Funds to create a Preservation and Planning Assessment of the Carillon Battlefield

‘A Plan of the Town and Fort of Carillon at Ticonderoga; with the Attack made by the British Army Commanded by Genl. Abercrombie, 8 July 1758’ by Thomas Jefferys. This c. 1768 map in the Fort Ticonderoga Museum Collection depicts the Battle of Carillon and will be used alongside other contemporary maps and documents for a comprehensive analysis of the Carillon Battlefield. Photo Credit and Copyright Fort Ticonderoga.
‘A Plan of the Town and Fort of Carillon at Ticonderoga; with the Attack made by the British Army Commanded by Genl. Abercrombie, 8 July 1758’ by Thomas Jefferys. This c. 1768 map in the Fort Ticonderoga Museum Collection depicts the Battle of Carillon and will be used alongside other contemporary maps and documents for a comprehensive analysis of the Carillon Battlefield. Photo Credit and Copyright Fort Ticonderoga.
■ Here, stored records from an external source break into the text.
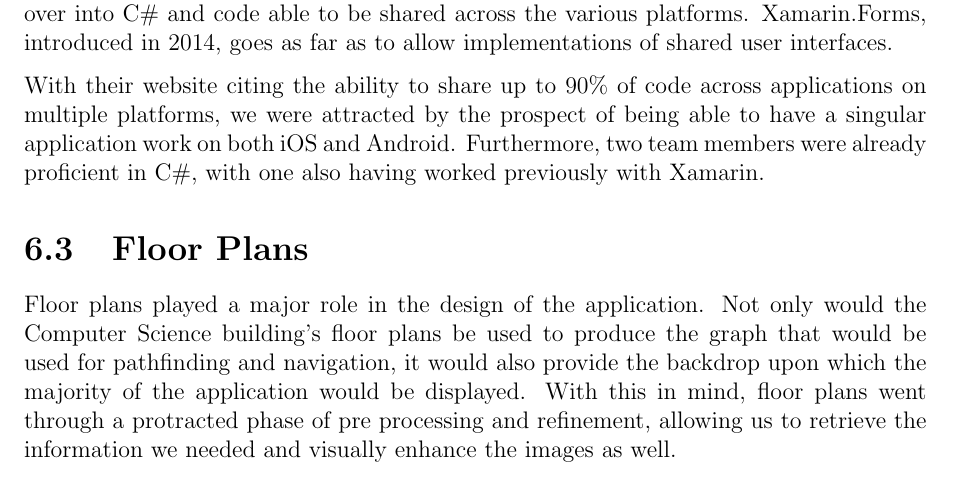
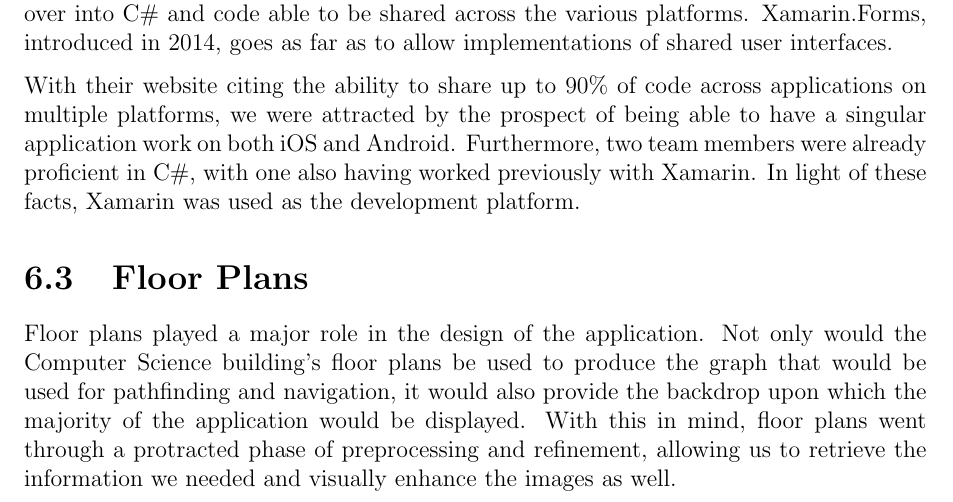
Before and after one commit to joey94/Group-Report, a LaTeX thesis (groupReportFinal.tex): part of page 41 of 90, cut so that both start at the same text. Compiled offline with pdfLaTeX.

Commit message:
no message

```diff
--- a/groupReportFinal.tex
+++ b/groupReportFinal.tex
@@ -638,11 +638,11 @@
 
 Xamarin is a company owned by Microsoft that develops the Xamarin Studio IDE ~\cite{xamarin}. Xamarin offers the ability to code applications for Android, iOS and Windows Phone with a C\# shared codebase, with all of the latest iOS and Android API libraries ported over into C\# and code able to be shared across the various platforms. Xamarin.Forms, introduced in 2014, goes as far as to allow implementations of shared user interfaces.
 
-With their website citing the ability to share up to 90\% of code across applications on multiple platforms, we were attracted by the prospect of being able to have a singular application work on both iOS and Android. Furthermore, two team members were already proficient in C\#, with one also having worked previously with Xamarin.
+With their website citing the ability to share up to 90\% of code across applications on multiple platforms, we were attracted by the prospect of being able to have a singular application work on both iOS and Android. Furthermore, two team members were already proficient in C\#, with one also having worked previously with Xamarin. In light of these facts, Xamarin was used as the development platform.
 
 \section{Floor Plans}
 \label{sec:floorPlans}
-Floor plans played a major role in the design of the application. Not only would the Computer Science building's floor plans be used to produce the graph that would be used for pathfinding and navigation, it would also provide the backdrop upon which the majority of the application would be displayed. With this in mind, floor plans went through a protracted phase of pre processing and refinement, allowing us to retrieve the information we needed and visually enhance the images as well.
+Floor plans played a major role in the design of the application. Not only would the Computer Science building's floor plans be used to produce the graph that would be used for pathfinding and navigation, it would also provide the backdrop upon which the majority of the application would be displayed. With this in mind, floor plans went through a protracted phase of preprocessing and refinement, allowing us to retrieve the information we needed and visually enhance the images as well.
 
 \subsection{Selection of the Images}
 
```
Also changed, not shown: groupReportFinal.tex (5 more changed lines).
Fort Ticonderoga, a major cultural destination, museum, and National Historic Landmark located in New York’s 6-million-acre Adirondack Park has been awarded a $69,876 grant from the American Battlefield Protection Program, National Park Service. The grant will be utilized to create a Preservation and Planning Assessment of the Carillon Battlefield, considered one of North America’s most important battle sites. The primary objective of this grant is to complete a comprehensive historical analysis of the Carillon Battlefield and create a condition and management assessment of the Carillon Battlefield for its long-term preservation.

“Although the museum has collected historic plans and maps depicting the French Lines and the Carillon Battlefield, the site itself has never been subject to comprehensive historical or archaeological analysis” said Beth L. Hill Fort Ticonderoga president and CEO.  “This plan is essential to develop successful strategies for responsible access to the battlefield, preserve the site, as well as act as a foundation for any future archaeological projects.”
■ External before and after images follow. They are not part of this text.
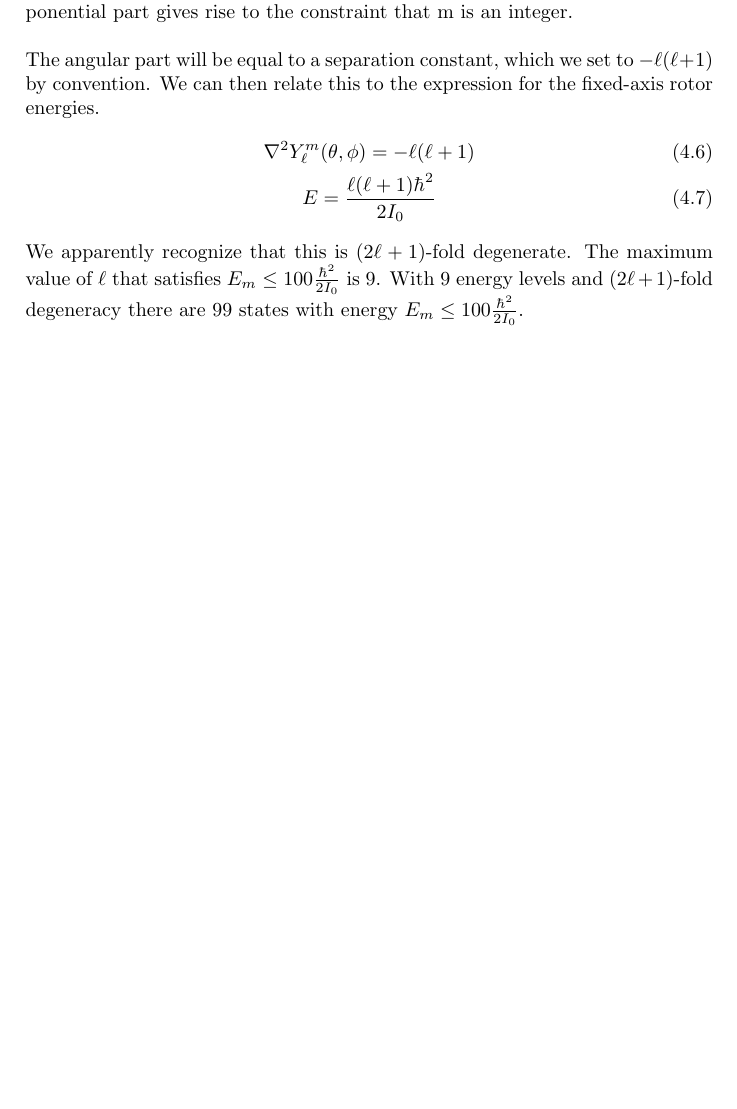
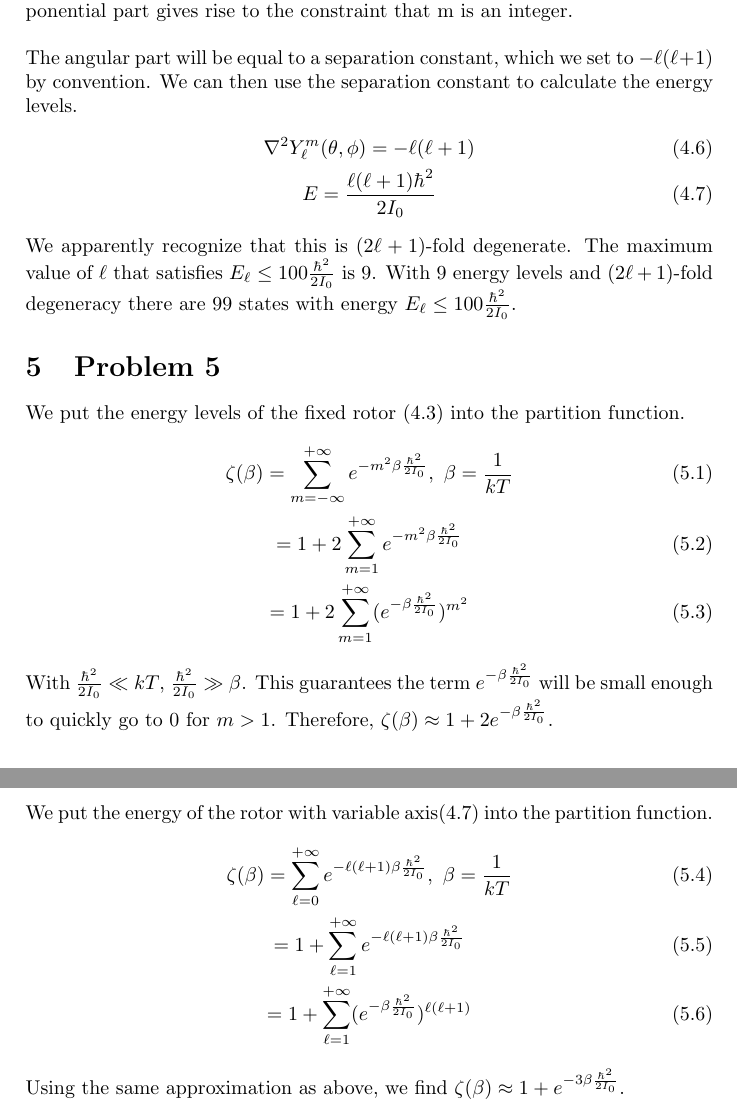
Before and after one commit to vbaker145/physics, a LaTeX problem sheet (quantum1/hw3/hw3.tex): part of page 3 of 3 before the commit and two parts of pages 3 and 4 of 5 after it, the two joined at a grey line, cut so that both start at the same text, the shorter picture padded with empty space. Compiled offline with pdfLaTeX.

Commit message:
Quantum HW3 complete

```diff
--- a/quantum1/hw3/hw3.tex
+++ b/quantum1/hw3/hw3.tex
@@ -97,11 +99,31 @@ The angular part of the solution is a spherical harmonic $Y_\ell^m(\theta, \phi)
 This will consist of an exponential part in $\phi$ and an associated Legendre function in $\theta$.
 The exponential part gives rise to the constraint that m is an integer.\\ \\
 The angular part will be equal to a separation constant, which we set to $-\ell(\ell+1)$ by convention.
-We can then relate this to the expression for the fixed-axis rotor energies.
+We can then use the separation constant to calculate the energy levels.
 \begin{gather}
  \nabla^2Y_\ell^m(\theta, \phi)=-\ell(\ell+1)\\
  E=\frac{\ell(\ell+1)\hbar^2}{2I_0}
 \end{gather}
 We apparently recognize that this is $(2\ell+1)$-fold degenerate.
-The maximum value of $\ell$ that satisfies $E_m \leq 100\frac{\hbar ^2}{2I_0}$ is 9.
-With 9 energy levels and $(2\ell+1)$-fold degeneracy there are 99 states with energy $E_m \leq 100\frac{\hbar ^2}{2I_0}$.
+The maximum value of $\ell$ that satisfies $E_{\ell} \leq 100\frac{\hbar ^2}{2I_0}$ is 9.
+With 9 energy levels and $(2\ell+1)$-fold degeneracy there are 99 states with energy $E_{\ell} \leq 100\frac{\hbar ^2}{2I_0}$.
+
+\section{Problem 5}
+We put the energy levels of the fixed rotor (4.3) into the partition function.
+\begin{gather}
+ \zeta(\beta)=\sum_{m=-\infty }^{+\infty }e^{-m^2 \beta \frac{\hbar^2}{2I_0}},\ \beta=\frac{1}{kT}\\
+ =1+2\sum_{m=1 }^{+\infty }e^{-m^2 \beta \frac{\hbar^2}{2I_0}}\\
+ =1+2\sum_{m=1 }^{+\infty }(e^{-\beta \frac{\hbar^2}{2I_0}})^{m^2}
+\end{gather}
+With $\frac{\hbar ^2}{2I_0} \ll kT$, $\frac{\hbar ^2}{2I_0} \gg \beta$.
+This guarantees the term $e^{-\beta \frac{\hbar^2}{2I_0}}$ will be small enough to quickly go to 0 for $m>1$.
+Therefore, $\zeta(\beta)\approx1+2e^{-\beta \frac{\hbar^2}{2I_0}} $.
+\\
+\\
+We put the energy of the rotor with variable axis(4.7) into the partition function.
+\begin{gather}
+ \zeta(\beta)=\sum_{\ell=0 }^{+\infty }e^{-\ell(\ell+1) \beta \frac{\hbar^2}{2I_0}},\ \beta=\frac{1}{kT}\\
+ =1+\sum_{\ell=1 }^{+\infty }e^{-\ell(\ell+1) \beta \frac{\hbar^2}{2I_0}}\\
+  =1+\sum_{\ell=1 }^{+\infty }(e^{-\beta \frac{\hbar^2}{2I_0}})^{\ell(\ell+1)}
+\end{gather}
+Using the same approximation as above, we find $\zeta(\beta)\approx1+e^{-3\beta \frac{\hbar^2}{2I_0}} $.
```
Also changed, not shown: quantum1/hw3/hw3.ps, quantum1/hw3/hw3.tex (43 more changed lines), 4 other files.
The project will take place under the primary direction of Site Archaeologist Margaret Staudter, who will serve as Project Director. Staudter holds an M.A. in Archaeology from Durham University in the UK.

At the heart of the Ticonderoga peninsula is the Carillon Battlefield and the French Lines, which constitute one of the most important 18th-century military sites on the continent. Here a French Army commanded by the Marquis de Montcalm defeated a British Army four times its size on July 8, 1758. The Battle of Carillon was the bloodiest battle fought in North America until the Civil War. The battle lines were re-fortified by Continental soldiers in the Revolutionary War forming a critical part of the defenses of Ticonderoga in 1776 and 1777. The works remain to this day a physical reminder of the legacy of two wars in which the fate of North America was decided.
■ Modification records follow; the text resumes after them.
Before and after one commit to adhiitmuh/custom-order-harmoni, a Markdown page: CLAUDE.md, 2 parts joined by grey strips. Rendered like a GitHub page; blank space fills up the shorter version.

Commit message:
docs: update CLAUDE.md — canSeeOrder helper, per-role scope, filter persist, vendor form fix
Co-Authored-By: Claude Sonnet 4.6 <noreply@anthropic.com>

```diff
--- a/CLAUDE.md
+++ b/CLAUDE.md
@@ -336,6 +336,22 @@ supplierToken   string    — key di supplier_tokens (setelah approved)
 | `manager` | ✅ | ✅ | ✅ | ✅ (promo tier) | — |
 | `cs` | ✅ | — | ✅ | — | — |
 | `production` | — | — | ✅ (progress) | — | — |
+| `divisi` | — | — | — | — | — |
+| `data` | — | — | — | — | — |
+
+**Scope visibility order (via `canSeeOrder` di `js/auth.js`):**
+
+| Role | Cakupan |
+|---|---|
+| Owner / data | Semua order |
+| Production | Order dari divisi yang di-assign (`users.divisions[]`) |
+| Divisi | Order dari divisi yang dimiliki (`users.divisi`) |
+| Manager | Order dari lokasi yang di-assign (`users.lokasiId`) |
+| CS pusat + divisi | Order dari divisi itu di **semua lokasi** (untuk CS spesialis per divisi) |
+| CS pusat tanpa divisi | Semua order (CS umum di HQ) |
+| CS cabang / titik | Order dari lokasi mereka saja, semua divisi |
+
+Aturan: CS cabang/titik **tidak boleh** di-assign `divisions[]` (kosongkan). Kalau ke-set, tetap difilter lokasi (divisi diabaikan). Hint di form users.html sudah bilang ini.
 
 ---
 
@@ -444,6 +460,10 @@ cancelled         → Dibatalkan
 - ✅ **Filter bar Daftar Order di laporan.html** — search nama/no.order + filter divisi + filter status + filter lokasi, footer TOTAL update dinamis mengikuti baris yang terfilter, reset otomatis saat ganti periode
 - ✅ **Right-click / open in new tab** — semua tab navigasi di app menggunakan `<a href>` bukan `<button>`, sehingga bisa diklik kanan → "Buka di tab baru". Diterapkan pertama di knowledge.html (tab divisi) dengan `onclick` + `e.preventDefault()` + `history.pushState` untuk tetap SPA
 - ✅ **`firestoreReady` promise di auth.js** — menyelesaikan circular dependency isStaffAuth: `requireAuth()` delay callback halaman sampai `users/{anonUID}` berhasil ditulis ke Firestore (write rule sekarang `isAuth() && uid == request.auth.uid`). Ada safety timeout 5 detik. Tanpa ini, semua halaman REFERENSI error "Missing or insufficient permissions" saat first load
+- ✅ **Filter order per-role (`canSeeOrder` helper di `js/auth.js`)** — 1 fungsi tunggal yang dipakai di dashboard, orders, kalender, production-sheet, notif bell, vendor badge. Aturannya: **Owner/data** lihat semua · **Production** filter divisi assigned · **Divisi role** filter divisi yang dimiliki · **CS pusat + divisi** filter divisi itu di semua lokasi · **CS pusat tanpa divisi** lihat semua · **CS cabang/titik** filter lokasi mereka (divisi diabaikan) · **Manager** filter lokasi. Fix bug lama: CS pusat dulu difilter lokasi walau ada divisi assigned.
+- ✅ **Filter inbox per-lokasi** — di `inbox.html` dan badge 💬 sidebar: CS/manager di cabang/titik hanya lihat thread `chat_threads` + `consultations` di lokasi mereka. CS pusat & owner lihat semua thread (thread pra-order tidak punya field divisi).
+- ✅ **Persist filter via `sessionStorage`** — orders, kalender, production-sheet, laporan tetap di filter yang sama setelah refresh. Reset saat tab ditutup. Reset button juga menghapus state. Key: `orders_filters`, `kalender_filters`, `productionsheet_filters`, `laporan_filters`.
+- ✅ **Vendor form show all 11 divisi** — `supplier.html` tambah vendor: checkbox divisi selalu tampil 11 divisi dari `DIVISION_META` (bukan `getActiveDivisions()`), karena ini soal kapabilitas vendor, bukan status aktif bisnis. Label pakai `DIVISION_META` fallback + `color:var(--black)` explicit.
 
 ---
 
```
About Fort Ticonderoga:
Welcoming visitors since 1909, Fort Ticonderoga preserves North America’s largest 18th-century artillery collection, 2,000 acres of historic landscape on Lake Champlain, and Carillon Battlefield, and the largest series of untouched Revolutionary War era earthworks surviving in America. As a multi-day destination and the premier place to learn more about our nation’s earliest years and America’s military heritage, Fort Ticonderoga engages more than 75,000 visitors each year with an economic impact of more than $12 million annually and offers programs, historic interpretation, boat cruises, tours, demonstrations, and exhibits throughout the year, and is open for daily visitation May through October. Fort Ticonderoga is supported in part through generous donations and with some general operating support made possible by the New York State Council on the Arts with the support of Governor Andrew Cuomo and the New York State Legislature.